WORK ORDER:
Which lines in the data below contain the word "shape"? Copy each of them.

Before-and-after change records
┄┄┄┄┄┄┄┄┄┄┄┄┄┄┄┄┄┄┄┄

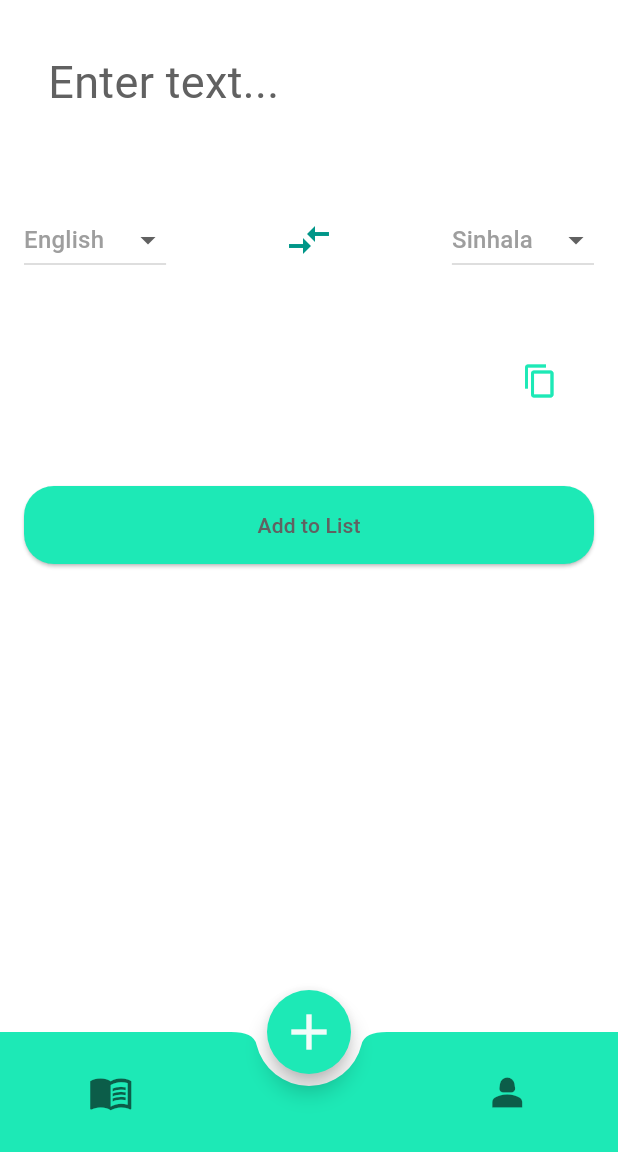
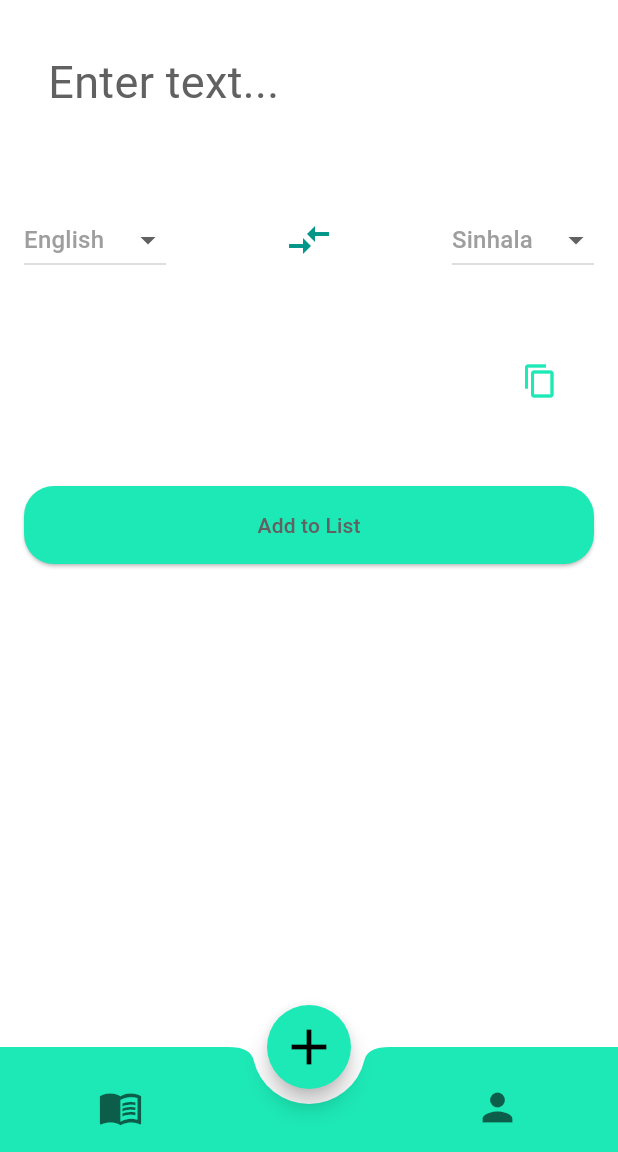
Before and after one commit to Nadun-Charuka/Vocablo, a Flutter app: the screen it shows after launch, on a phone screen of 412 x 824 dp, the part 84-1236 px from its top. Run offline on Flutter 3.47's test engine with Material 3 defaults, Android fonts, the phone set to English and light mode, and no system bars; our stand-ins replace shared_preferences; missing offline and left inert: translator.

Commit message:
bottom appbar change

```diff
--- a/lib/main.dart
+++ b/lib/main.dart
@@ -7,8 +7,6 @@ import 'package:vocablo_app/screens/practice_screen.dart';
 import 'package:vocablo_app/screens/add_new_screen.dart';
 import 'package:vocablo_app/screens/profile_screen.dart';
 import 'package:vocablo_app/screens/shared_state.dart';
-
-import 'package:vocablo_app/widgets/custom_bottomappbar.dart';
 
 import 'package:vocablo_app/widgets/theme_provider.dart'; // Import ThemeProvider
 
@@ -54,18 +52,10 @@ class MainScreen extends StatefulWidget {
 
 class _MainScreenState extends State<MainScreen> {
   int _currentIndex = 1;
-  PageController controller = PageController();
 
-  final List<Widget> _pages = [
-    PracticeScreen(),
-    AddNewScreen(),
-    const ProfileScreen(),
-  ];
-
-  void nextPage(int index) {
+  void _onTap(int index) {
     setState(() {
       _currentIndex = index;
-      controller.jumpToPage(index);
     });
   }
 
@@ -75,32 +65,64 @@ class _MainScreenState extends State<MainScreen> {
       floatingActionButton: FloatingActionButton(
         shape: const CircleBorder(),
         onPressed: () {
-          nextPage(1);
+          _onTap(1);
         },
         backgroundColor:
             Theme.of(context).floatingActionButtonTheme.backgroundColor,
         child: Icon(
           Icons.add,
           size: 40,
-          color: Theme.of(context).floatingActionButtonTheme.foregroundColor,
+          color:
+              _currentIndex == 1 ? Colors.black : Theme.of(context).hintColor,
         ),
       ),
       resizeToAvoidBottomInset: false,
       floatingActionButtonLocation: FloatingActionButtonLocation.centerDocked,
-      bottomNavigationBar: SimpleBottomAppBar(
-        currentIndex: _currentIndex,
-        onTap: (index) {
-          setState(() => _currentIndex = index);
-          controller.jumpToPage(index);
-        },
+      bottomNavigationBar: BottomAppBar(
+        notchMargin: 10,
+        shape: CircularNotchedRectangle(),
+        height: 70,
+        color: Theme.of(context).appBarTheme.backgroundColor,
+        child: Row(
+          mainAxisAlignment: MainAxisAlignment.spaceAround,
+          children: [
+            _buildNavItem(Icons.menu_book, 0),
+            SizedBox(
+              width: 60,
+            ),
+            _buildNavItem(Icons.person, 2)
+          ],
+        ),
       ),
-      body: PageView.builder(
-        physics: const NeverScrollableScrollPhysics(),
-        controller: controller,
-        itemBuilder: (context, index) {
-          return _pages[_currentIndex];
-        },
+      body: IndexedStack(
+        index: _currentIndex, // Keeps all screens in memory
+        children: [
+          PracticeScreen(),
+          AddNewScreen(),
+          const ProfileScreen(),
+        ],
       ),
     );
   }
+
+  Widget _buildNavItem(IconData icon, int index) {
+    return IconButton(
+      icon: Padding(
+        padding: const EdgeInsets.only(
+          left: 10,
+          right: 10,
+          top: 5,
+          bottom: 5,
+        ),
+        child: Icon(
+          icon,
+          size: 30,
+          color: index == _currentIndex
+              ? Colors.black
+              : Theme.of(context).hintColor,
+        ),
+      ),
+      onPressed: () => _onTap(index),
+    );
+  }
 }
--- a/lib/widgets/custom_appbar.dart
+++ b/lib/widgets/custom_appbar.dart
@@ -1,8 +1,6 @@
 // lib/widgets/custom_appbar.dart
 
 import 'package:flutter/material.dart';
-import 'package:provider/provider.dart';
-import 'package:vocablo_app/widgets/theme_provider.dart';
 // Import the colors.dart file
 
 class CustomAppbar extends StatelessWidget implements PreferredSizeWidget {
@@ -10,8 +8,8 @@ class CustomAppbar extends StatelessWidget implements PreferredSizeWidget {
 
   @override
   Widget build(BuildContext context) {
-    final themeProvider = Provider.of<ThemeProvider>(context);
-    bool isDarkMode = themeProvider.themeMode == ThemeMode.dark;
+    //final themeProvider = Provider.of<ThemeProvider>(context);
+    //bool isDarkMode = themeProvider.themeMode == ThemeMode.dark;
     // Access the current theme's AppBarTheme
     final appBarTheme = Theme.of(context).appBarTheme;
     // Access the current theme's iconTheme
--- a/lib/widgets/custom_bottomappbar.dart
+++ /dev/null
@@ -1,64 +0,0 @@
-import 'package:flutter/material.dart';
-
-class SimpleBottomAppBar extends StatelessWidget {
-  final int currentIndex;
-  final Function(int) onTap;
-
-  const SimpleBottomAppBar({
-    Key? key,
-    required this.currentIndex,
-    required this.onTap,
-  }) : super(key: key);
-
-  @override
-  Widget build(BuildContext context) {
-    return BottomAppBar(
-      color: Theme.of(context).appBarTheme.backgroundColor,
-      shape: const CircularNotchedRectangle(),
-      notchMargin: 8,
-      child: Row(
-        children: [
-          const Spacer(flex: 1),
-          IconButton(
-            icon: Padding(
-              padding: const EdgeInsets.only(
-                left: 10,
-                right: 10,
-                top: 5,
-                bottom: 5,
-              ),
-              child: Icon(
-                Icons.menu_book,
-                size: 30,
-                color: currentIndex == 0
-                    ? Colors.black
-                    : Theme.of(context).hintColor,
-              ),
-            ),
-            onPressed: () => onTap(0),
-          ),
-          const Spacer(flex: 8),
-          IconButton(
-            icon: Padding(
-              padding: const EdgeInsets.only(
-                left: 10,
-                right: 10,
-                top: 5,
-                bottom: 5,
-              ),
-              child: Icon(
-                Icons.person_2,
-                size: 30,
-                color: currentIndex == 2
-                    ? Colors.black
-                    : Theme.of(context).hintColor,
-              ),
-            ),
-            onPressed: () => onTap(2),
-          ),
-          const Spacer(flex: 1),
-        ],
-      ),
-    );
-  }
-}
```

┄┄┄┄┄┄┄┄┄┄┄┄┄┄┄┄┄┄┄┄

COMPLETED TASK:
         shape: const CircleBorder(),
+        shape: CircularNotchedRectangle(),
-      shape: const CircularNotchedRectangle(),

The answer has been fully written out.